Background With over 20 years of taekwondo concussion research highlighting the high incidence of injury, previous studies recommend an investigation of headgear impact attenuation performance.
Objective To examine impact attenuation differences between the anterior, posterior and sides of selected taekwondo headgear brands.
Setting Biomechanics laboratory.
Methods Five different commercially available taekwondo headgear were selected for impact testing. A 50th percentile Hybrid II Dummy Crash Test head and neck was fitted with the selected helmet and was bolted to a 25 kg steel torso-like structure. Each headgear model was impacted eight times to the anterior, posterior and sides by a 6.75 kg bowling ball at three heights to produce 52.25, 85 and 144 J strikes.
Main outcome measurements Resultant head linear acceleration.
Results Two-way (Helmet×Location) mixed analysis of variance with repeated measures on the second factor was performed to determine the differences between headgear by location of impact.

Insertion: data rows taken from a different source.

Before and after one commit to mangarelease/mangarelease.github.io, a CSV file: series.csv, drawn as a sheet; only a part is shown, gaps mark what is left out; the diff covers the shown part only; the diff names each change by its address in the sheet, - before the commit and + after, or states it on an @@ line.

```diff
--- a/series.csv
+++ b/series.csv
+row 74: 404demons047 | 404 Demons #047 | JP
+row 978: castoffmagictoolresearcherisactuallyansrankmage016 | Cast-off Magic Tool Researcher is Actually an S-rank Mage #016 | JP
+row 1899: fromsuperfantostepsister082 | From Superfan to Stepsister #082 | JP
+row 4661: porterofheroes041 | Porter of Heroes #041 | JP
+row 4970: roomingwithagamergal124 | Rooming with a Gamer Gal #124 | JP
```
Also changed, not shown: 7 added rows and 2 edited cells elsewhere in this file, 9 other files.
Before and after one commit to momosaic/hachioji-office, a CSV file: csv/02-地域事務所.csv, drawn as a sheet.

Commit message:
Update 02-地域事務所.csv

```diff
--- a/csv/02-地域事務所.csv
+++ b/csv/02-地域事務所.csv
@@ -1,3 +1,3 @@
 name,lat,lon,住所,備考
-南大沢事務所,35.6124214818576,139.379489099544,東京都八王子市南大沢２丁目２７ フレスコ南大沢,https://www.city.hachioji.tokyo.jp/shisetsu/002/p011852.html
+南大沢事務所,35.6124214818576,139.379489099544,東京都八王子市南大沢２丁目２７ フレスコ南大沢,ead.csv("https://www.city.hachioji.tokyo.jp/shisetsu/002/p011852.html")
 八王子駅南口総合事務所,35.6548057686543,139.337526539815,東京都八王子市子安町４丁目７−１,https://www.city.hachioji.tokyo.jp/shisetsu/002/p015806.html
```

There was a two-way (Helmet×Location) interaction for acceleration (η2=0.368).
Conclusions Taekwondo headgear manufacturers and sport governing bodies must consider improving the design of especially anterior helmet properties.
- Martial Arts
- Head injuries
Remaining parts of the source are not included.